“This initiative by Panama is a great step forward for transparency and monitoring [of fishing fleets],” Milko Schvartzman, an Argentine specialist in marine conservation and illegal fishing, told Diálogo on January 25.
The Coordination Center for the Monitoring, Preservation, and Protection of the Marine and Coastal Ecosystem is made up of the ministries of Environment, Public Security, the Aquatic Resources Authority of Panama (ARAP), and the Panama Maritime Authority. It has an executive secretariat embodied by the Ministry of Public Security, through the Panamanian Air and Naval Service (SENAN), and an Administrative Unit, Panama’s Ministry of Environment indicated in a statement.
The center will coordinate, plan, establish, and operate at an interinstitutional level the monitoring, control, and surveillance activities aimed at preventing, deterring, and eliminating IUU fishing, as well as preventing the pollution of marine and coastal ecosystems, among other functions. The center will have experts in satellite imagery, environmental management, and marine-coastal resources regulations.

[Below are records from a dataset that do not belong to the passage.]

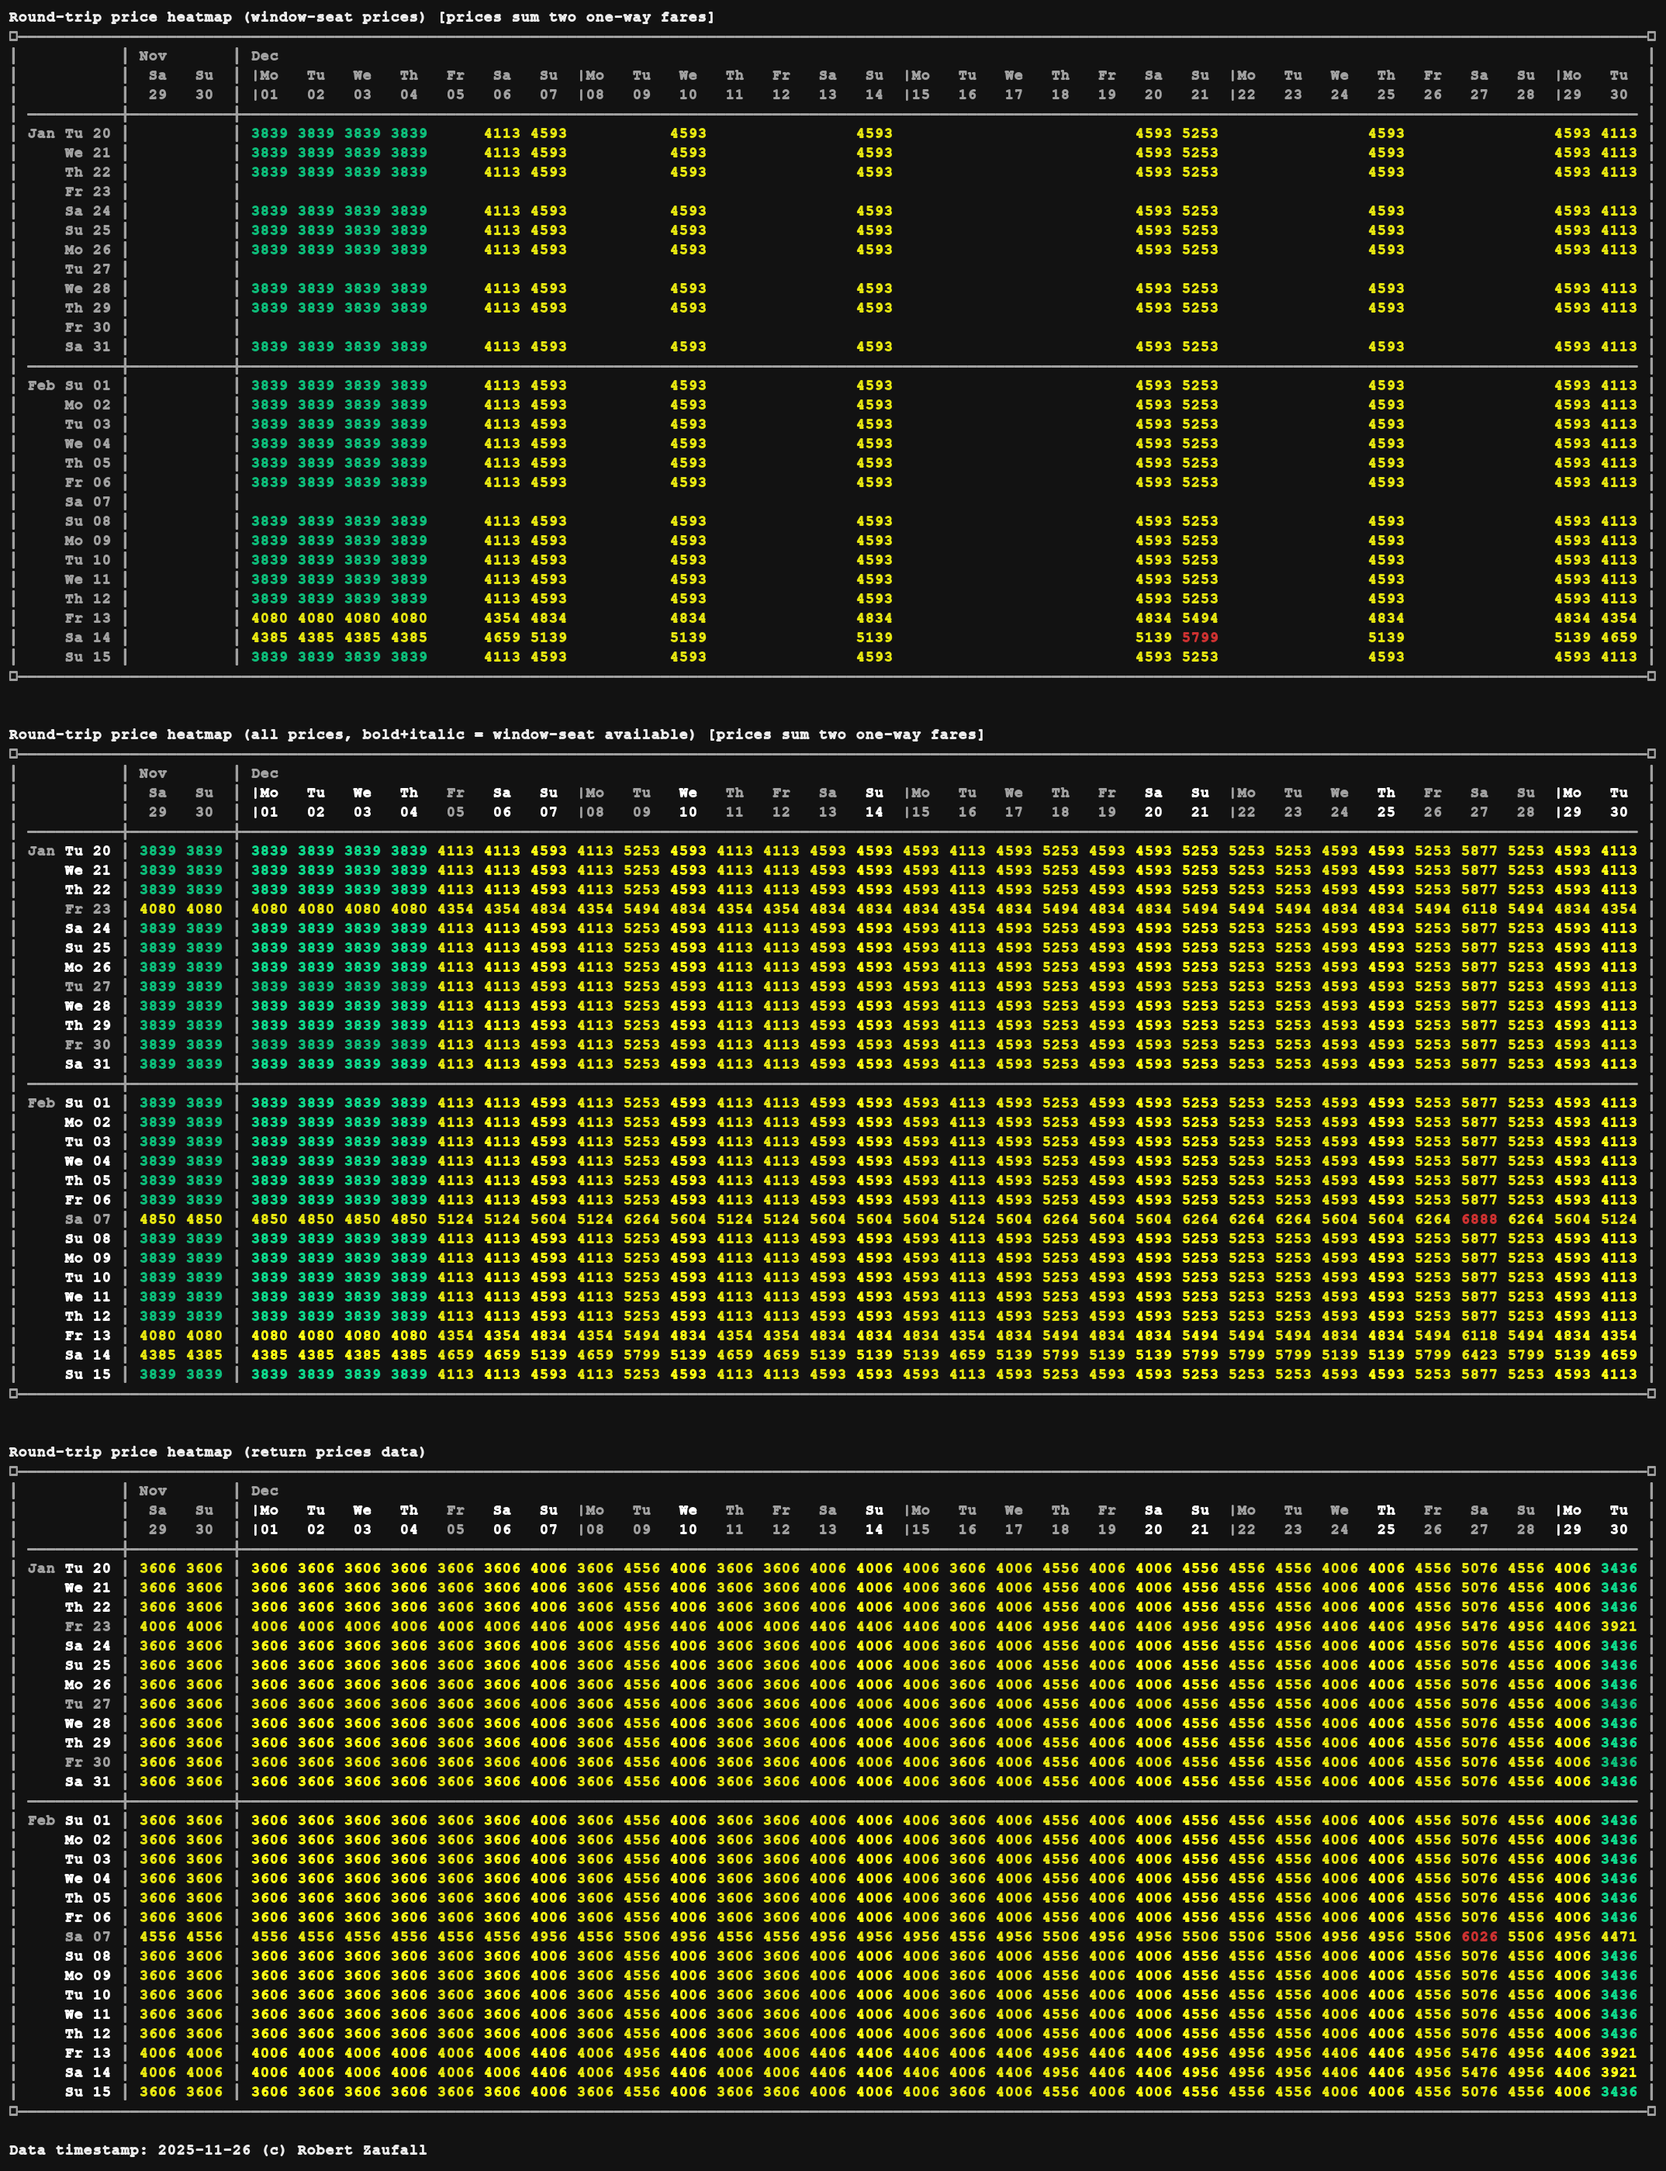
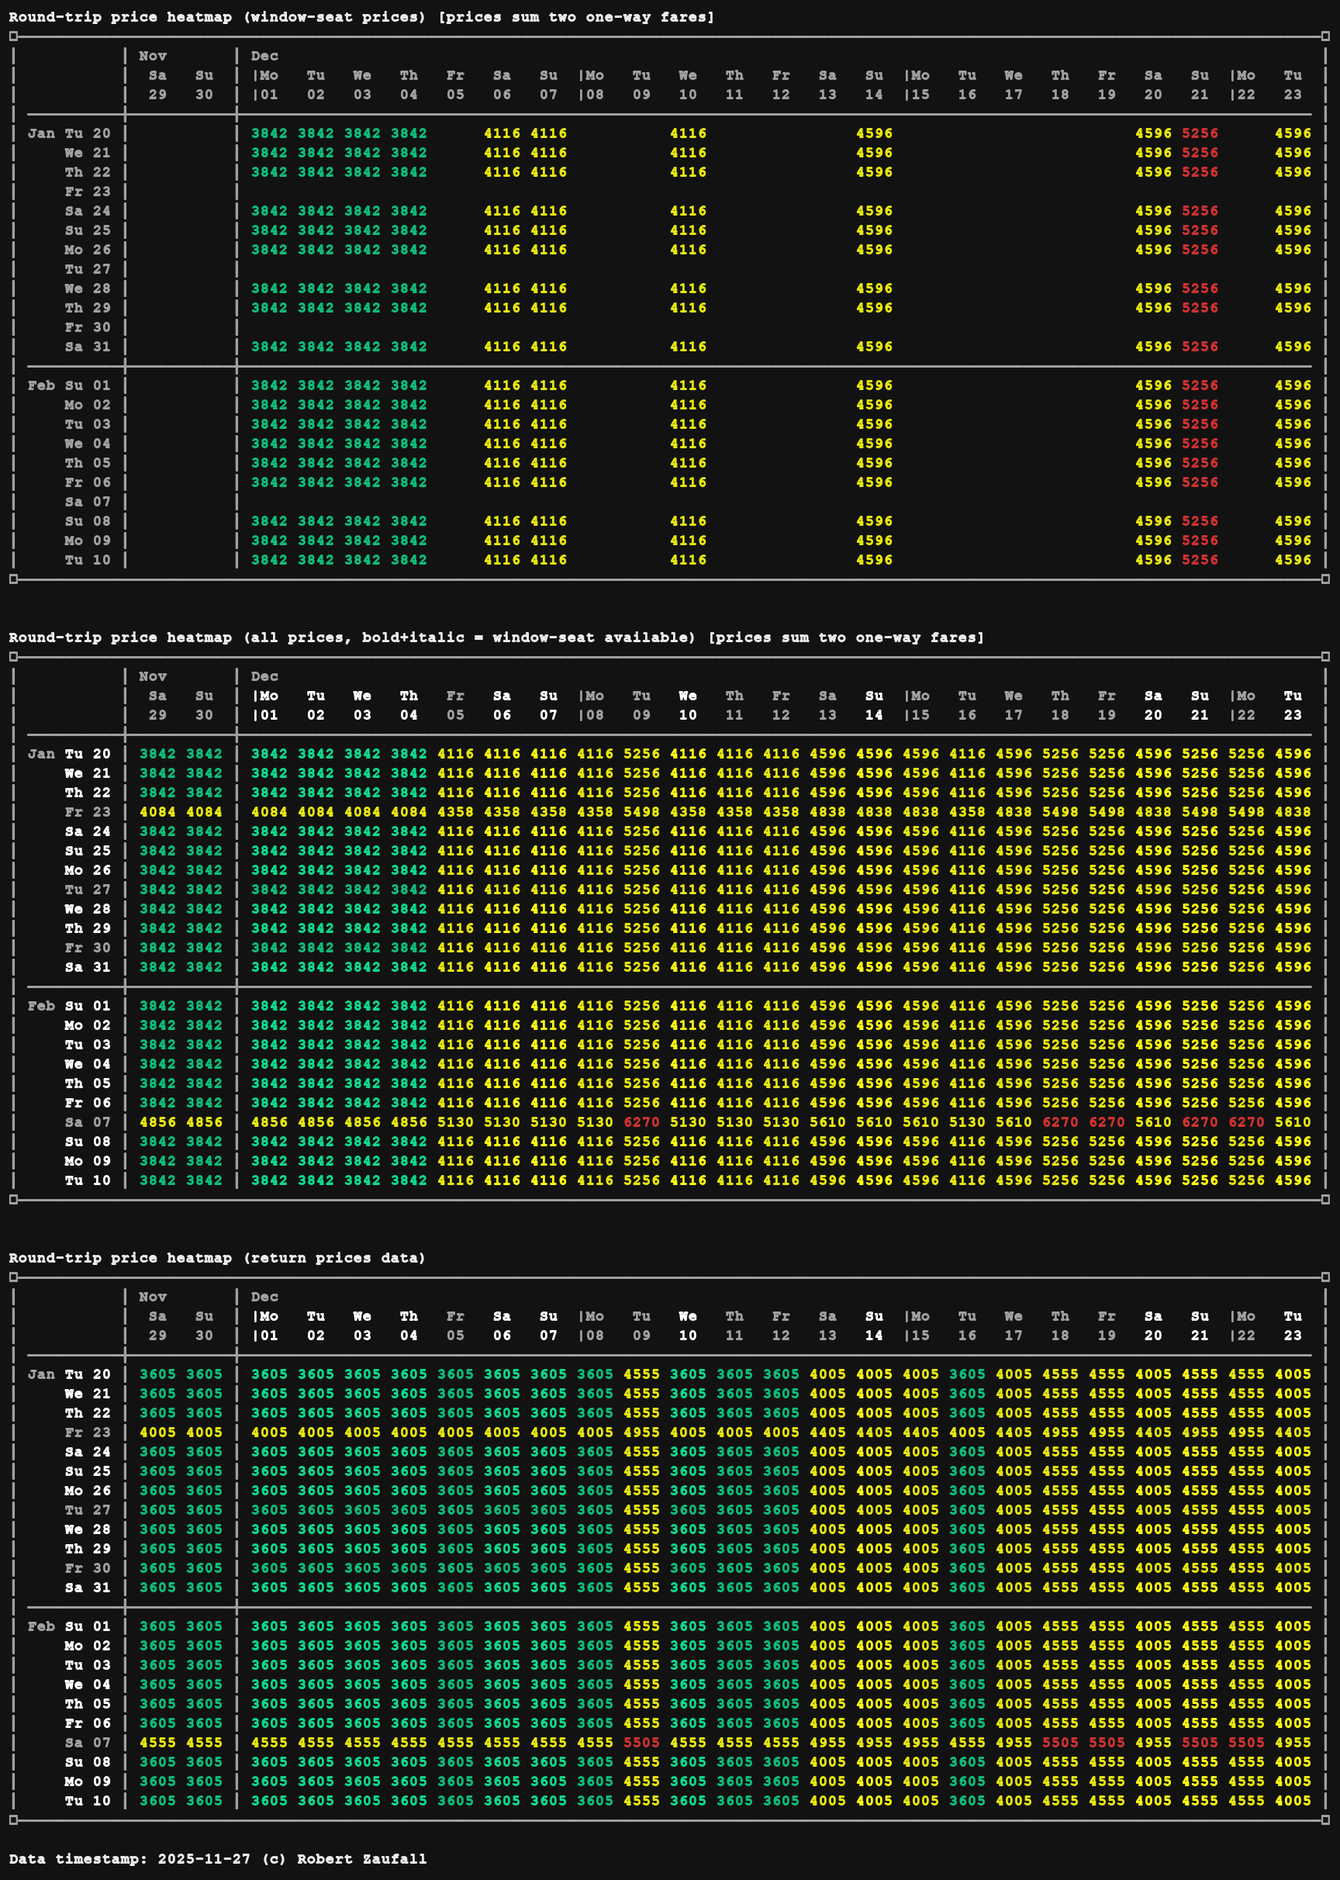
update

Changed region(s): [[0.0, 0.0, 1.0, 1.0]]

diff --git a/get_seatmaps.py b/get_seatmaps.py
@@ -248,6 +248,7 @@ def process_seatmaps(amadeus, travel_dates_tuples, batch_size: int = 6):
                     batch[i]["id"] = str(i)
                 batch_request = {"data": batch}
                 seatmap_responses.extend(fetch_seatmap_batches(amadeus, batch_request))
+                print(f"Processed seatmap requests {idx + 1} to {min(idx + batch_size, total_requests)}")
             _dump_json(responses_path, seatmap_responses)
 
 

diff --git a/config.py b/config.py
@@ -11,13 +11,13 @@ TRAVEL_WINDOWS = [
         "origin": "MUC",
         "destination": "BKK",
         "start_date": "2025-11-29",
-        "end_date": "2025-12-30",
+        "end_date": "2025-12-23",
     },
     {
         "origin": "BKK",
         "destination": "MUC",
         "start_date": "2026-01-20",
-        "end_date": "2026-02-15",
+        "end_date": "2026-02-10",
     },
 ]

To carry out its work, the center will be able to rely on other entities and organizations from the public, private, academic, and civil society sectors, when technical knowledge and specific contributions are required, the Ministry of Environment indicated.
“This initiative is going to have a direct impact in South America on fleets of other nationalities, especially Chinese […],” Schvartzman said.
The center will have several technological tools to coordinate at the interinstitutional level to allow all institutions to follow up on illegal fishing cases, Panama’s Environment Minister Milciades Concepción said. “It’s going to be difficult for someone to do something wrong, improper, or to refuse to comply with the rules.”
“This center will have monitoring technologies that we already know: infrared images, radar images, AIS [Automatic Identification System]; but the most important thing is that those who use these technologies are trained to use them, so that they understand what they are seeing on the monitors, and that what they are seeing has an impact on the water,” Schvartzman said. “That is, that this monitoring leads to actions, controls, inquiries, inspections […]. Technology alone, without the will or ability to control, is of no use.”
IUU fishing is one of the greatest threats to ocean health and contributes to the collapse of fisheries that are critical for economic growth. As such, the United States is committed to supporting its regional partners. In October 2022, the U.S. government established the U.S. Interagency Working Group on IUU Fishing, which over the next five years will focus its efforts on helping partner nations, among those Panama, in their efforts to combat IUU fishing and related threats.
“The United States and Panama have many overlapping priorities with respect with stopping IUU fishing,” the U.S. Embassy in Panama told Panama’s television network TVN in mid-October. “The IUU problem cannot be solved by any one country. It will require all nations worldwide to work together and that’s why it’s important for the United States and Panama to partner on this.”